“It’s absolutely vital for renters to be informed about their rights and the protections that are set in place because many individuals, especially non-English speakers, tend to not really be able to understand jargon...which often leads to self evictions,” said Luis Fernando Anguiano Quiroz, the statewide communications associate of the Alliance of Californians for Community Empowerment.

San Pablo: Tenants to be evicted so apartment units can be upgraded

SILICON VALLEY - Should local governments step in to prevent renters from being displaced when California’s aging rental stock needs to be renovated?

The San Pablo City Council spent hours debating that question Tuesday night after a group of residents and advocates implored it to intervene in the pending eviction of several tenants from an apartment building built in 1967.

One of those tenants,  Anita Mendoza, has lived in the 14-unit apartment complex at 2235 Church Lane for 28 years. She pays $450 for the one-bedroom unit where she raised her daughter, who eventually moved back home while going to school.

The 55-year-old caretaker for seniors and children in the area recognizes her rent is much lower than what market-rate units in San Pablo and the rest of the Bay Area fetch. And she’s grateful for that.

“I have been a loyal and respective tenant for several years,” said Mendoza, one of only seven households still left in the building. “I have single-handedly raised my daughter here and made relationships.”

But Mendoza’s time at the Porto Apartments may be limited, as she and her neighbors face a nearly $1,000 rent hike.

Antioch may enact tenant protections against evictions, harassment and more

EAST BAY TIMES - Antioch may extend some tenant protections, many of which were first enacted during the pandemic and are set to expire.

After listening to a long stream of renters, housing advocates and others urging the city to extend the tenant protections, the City Council on Tuesday directed staff to draft potential laws that would continue the safeguards.

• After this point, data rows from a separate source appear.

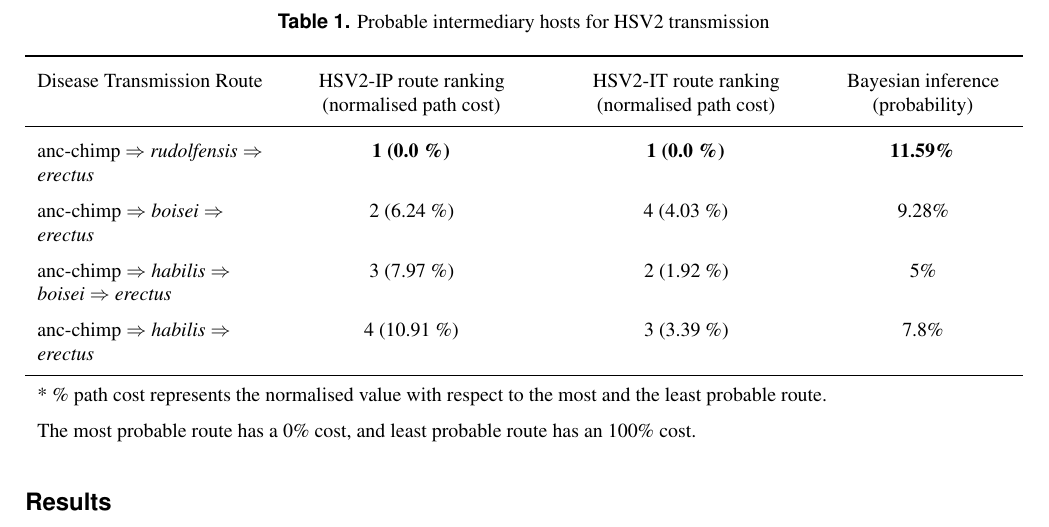
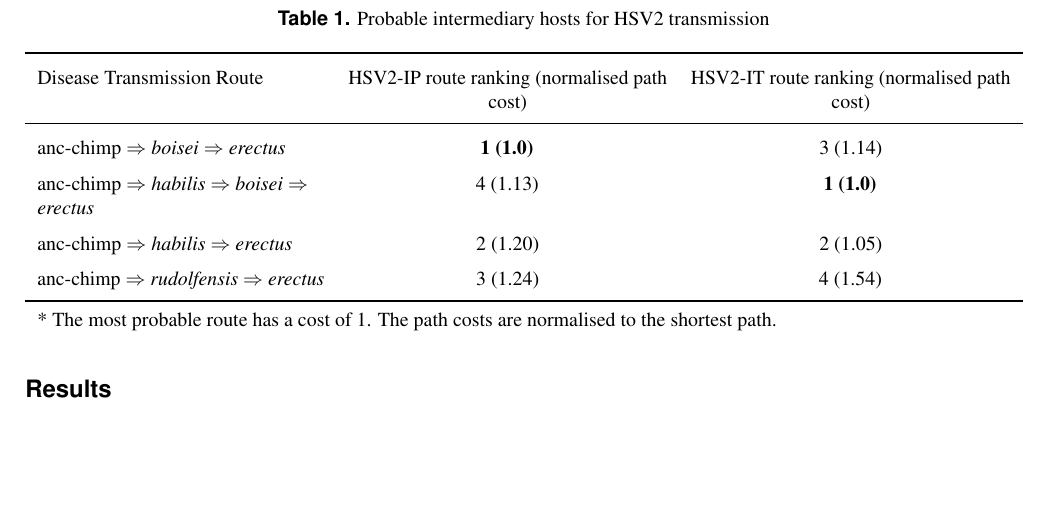
Before and after one commit to kks32-docs/2017-hsv2, a LaTeX paper (main.tex): part of page 2 of 13, cut so that both start at the same text, the shorter picture padded with empty space. Compiled offline with pdfLaTeX.

Commit message:
:bar_chart: updated table

```diff
--- a/main.tex
+++ b/main.tex
@@ -91,26 +91,25 @@ The A* optimal graph traversal algorithm was used to evaluate the most probable
 \centering
 \renewcommand{\arraystretch}{1.5}
 \label{table:hsv2}
-\begin{tabulary}{\linewidth}{LCCC}
+\begin{tabulary}{\linewidth}{LCC}
 \toprule
 Disease Transmission Route &
 HSV2-IP route ranking
 (normalised path cost) &
 HSV2-IT route ranking
-(normalised path cost) &
-Bayesian inference (probability)
- \\
+(normalised path cost) \\
 \midrule
-anc-chimp $\Rightarrow$ \textit{rudolfensis} $\Rightarrow$ \textit{erectus} & \textbf{1 (0.0 \%)} & \textbf{1 (0.0 \%)} & \textbf{11.59\%} \\
+anc-chimp $\Rightarrow$ \textit{boisei} $\Rightarrow$ \textit{erectus} & \textbf{1 (1.0)} & 3 (1.14)\\
 
-anc-chimp $\Rightarrow$ \textit{boisei} $\Rightarrow$ \textit{erectus} & 2 (6.24 \%) & 4 (4.03 \%) & 9.28\% \\
 
-anc-chimp $\Rightarrow$ \textit{habilis}  $\Rightarrow$ \textit{boisei} $\Rightarrow$ \textit{erectus} & 3 (7.97 \%) & 2 (1.92 \%) & 5\% \\
+anc-chimp $\Rightarrow$ \textit{habilis}  $\Rightarrow$ \textit{boisei} $\Rightarrow$ \textit{erectus} & 4 (1.13) & \textbf{1 (1.0)} \\
 
-anc-chimp $\Rightarrow$ \textit{habilis} $\Rightarrow$ \textit{erectus} & 4 (10.91 \%) & 3 (3.39 \%) & 7.8\% \\
+anc-chimp $\Rightarrow$ \textit{habilis} $\Rightarrow$ \textit{erectus} & 2 (1.20) & 2 (1.05) \\
+
+anc-chimp $\Rightarrow$ \textit{rudolfensis} $\Rightarrow$ \textit{erectus} & 3 (1.24) & 4 (1.54) \\
+
 \bottomrule
-\multicolumn{4}{l}{* \% path cost represents the normalised value with respect to the most and the least probable route.}\\
-\multicolumn{4}{l}{The most probable route has a 0\% cost, and least probable route has an 100\% cost.}
+\multicolumn{3}{l}{* The most probable route has a cost of 1. The path costs are normalised to the shortest path.}
 \end{tabulary}
 \end{table}
 
```
Also changed, not shown: main.pdf.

With moratoriums ending and positive COVID-19 cases still high, renters facing evictions and rent increases asked the council to enact an ordinance that would control rents, protect tenants from landlord harassment and require a just-cause provision for evictions . . .

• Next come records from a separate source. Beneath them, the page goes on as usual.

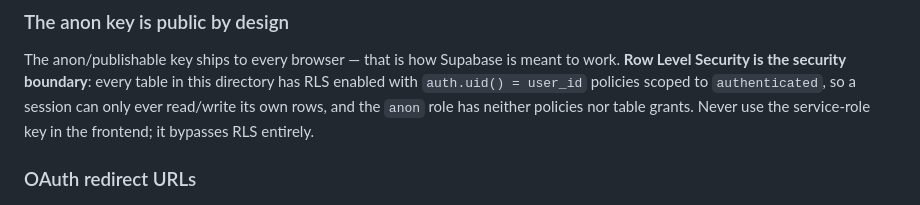
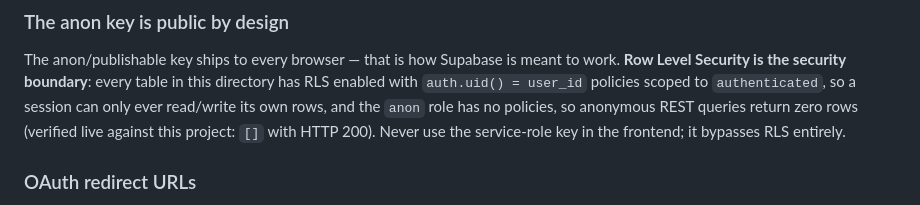
Before and after one commit to minkhantthu2692-gif/DevNotes, a Markdown page: supabase/README.md, the part around the change. Rendered like a GitHub page.

Commit message:
Correct anon-RLS documentation (live-verified: [] with HTTP 200); update Burmese guide progress table

```diff
--- a/supabase/README.md
+++ b/supabase/README.md
@@ -75,7 +75,8 @@ The anon/publishable key ships to every browser — that is how Supabase is
 meant to work. **Row Level Security is the security boundary**: every table in
 this directory has RLS enabled with `auth.uid() = user_id` policies scoped to
 `authenticated`, so a session can only ever read/write its own rows, and the
-`anon` role has neither policies nor table grants. Never use the service-role
+`anon` role has no policies, so anonymous REST queries return zero rows
+(verified live against this project: `[]` with HTTP 200). Never use the service-role
 key in the frontend; it bypasses RLS entirely.
 
 ### OAuth redirect URLs
```
Also changed, not shown: SETUP_MY.md (+9 -5 lines).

The Alliance of Californians for Community Empowerment, which led the charge, said the goal was to curb rising homelessness and protect tenants, who make up a third of Antioch’s residents, many paying more than 30 percent of their income on rent.

“If the City Council passes the three ordinances proposed, my family will finally be able to sleep without the threat of homelessness looming over our heads,” Carmen Ponce, an Antioch renter and Alliance member, said in a statement.

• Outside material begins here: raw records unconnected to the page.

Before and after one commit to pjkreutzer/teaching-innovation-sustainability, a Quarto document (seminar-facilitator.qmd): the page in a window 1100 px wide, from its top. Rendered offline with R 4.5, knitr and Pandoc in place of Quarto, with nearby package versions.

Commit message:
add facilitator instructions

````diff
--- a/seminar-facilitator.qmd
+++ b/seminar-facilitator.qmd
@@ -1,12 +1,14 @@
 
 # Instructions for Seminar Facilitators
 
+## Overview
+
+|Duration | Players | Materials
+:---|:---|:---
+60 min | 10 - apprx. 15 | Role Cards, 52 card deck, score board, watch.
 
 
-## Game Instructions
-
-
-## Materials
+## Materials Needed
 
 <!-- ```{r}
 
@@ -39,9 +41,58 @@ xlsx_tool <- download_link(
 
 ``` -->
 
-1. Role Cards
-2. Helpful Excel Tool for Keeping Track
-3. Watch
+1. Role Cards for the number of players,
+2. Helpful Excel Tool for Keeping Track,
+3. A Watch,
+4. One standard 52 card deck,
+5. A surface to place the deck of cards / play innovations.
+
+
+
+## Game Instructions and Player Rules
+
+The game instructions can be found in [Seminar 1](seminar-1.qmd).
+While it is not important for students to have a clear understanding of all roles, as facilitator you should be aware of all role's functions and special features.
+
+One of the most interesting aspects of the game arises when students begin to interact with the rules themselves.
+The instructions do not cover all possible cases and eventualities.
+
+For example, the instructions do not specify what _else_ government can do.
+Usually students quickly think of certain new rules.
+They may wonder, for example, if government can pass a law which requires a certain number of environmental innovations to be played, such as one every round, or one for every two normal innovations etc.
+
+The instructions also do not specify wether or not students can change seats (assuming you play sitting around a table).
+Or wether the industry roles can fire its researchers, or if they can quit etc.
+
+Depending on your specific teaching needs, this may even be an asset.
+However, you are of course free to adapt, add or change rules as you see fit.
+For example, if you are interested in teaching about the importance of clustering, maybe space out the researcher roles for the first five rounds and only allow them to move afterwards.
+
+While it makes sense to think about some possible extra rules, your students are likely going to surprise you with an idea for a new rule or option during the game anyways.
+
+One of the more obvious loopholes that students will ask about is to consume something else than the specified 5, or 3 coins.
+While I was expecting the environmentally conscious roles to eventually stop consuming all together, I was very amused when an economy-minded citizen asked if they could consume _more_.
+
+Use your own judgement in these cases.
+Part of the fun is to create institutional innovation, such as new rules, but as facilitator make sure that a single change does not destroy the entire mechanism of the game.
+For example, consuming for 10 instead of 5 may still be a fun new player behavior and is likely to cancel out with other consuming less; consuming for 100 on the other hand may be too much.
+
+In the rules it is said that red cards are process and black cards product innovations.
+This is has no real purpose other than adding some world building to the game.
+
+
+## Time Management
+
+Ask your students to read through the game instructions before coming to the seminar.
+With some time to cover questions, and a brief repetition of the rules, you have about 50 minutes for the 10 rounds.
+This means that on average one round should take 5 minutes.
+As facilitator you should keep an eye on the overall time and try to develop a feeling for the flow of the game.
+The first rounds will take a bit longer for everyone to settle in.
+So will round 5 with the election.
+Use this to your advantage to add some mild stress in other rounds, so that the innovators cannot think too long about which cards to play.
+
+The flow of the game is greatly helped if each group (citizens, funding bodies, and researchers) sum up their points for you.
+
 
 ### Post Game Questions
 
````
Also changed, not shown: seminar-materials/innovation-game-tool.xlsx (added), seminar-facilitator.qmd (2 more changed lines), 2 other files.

Entire San Pablo Apartment Building Faces Eviction After State Moratorium Ends

NBC Bay Area - As the pandemic rages on, eviction protections have dried up for millions of Californians, including the longtime residents of a San Pablo apartment complex now being kicked out by their new landlord who says he needs to renovate the building.

In December, tenants received eviction notices stating they had to be gone by January 15 because their units needed major repairs.

But the tenants and their attorney say the landlord is using a legal loophole to get them out, so he can bring in new tenants willing to pay market rate rent.

Historic hotel to be converted into affordable housing

DOWNTOWN LOS ANGELES - Under new ownership, the historic Downtown Barclay Hotel will undergo renovations and be converted into single-room-occupancy, affordable housing for formerly unhoused and low-income individuals.

The Los Angeles-based nonprofit AIDS Healthcare Foundation acquired the property in October. It will renovate the 158-unit hotel into affordable housing units.

AHF and the organization’s housing subsidiary, Healthy Housing Foundation, hosted a holiday-themed ceremony late December, formally rededicating the hotel and unveiling a plaque officially solidifying the future intended use of the long-standing, historic property.

This hotel marks AHF’s 11th property on its list of affordable, single-room-occupancy buildings throughout LA. The organization now has 1,183 units, with some being in Downtown, like The King Edward and The Baltimore hotels, all centered around housing individuals and families in need.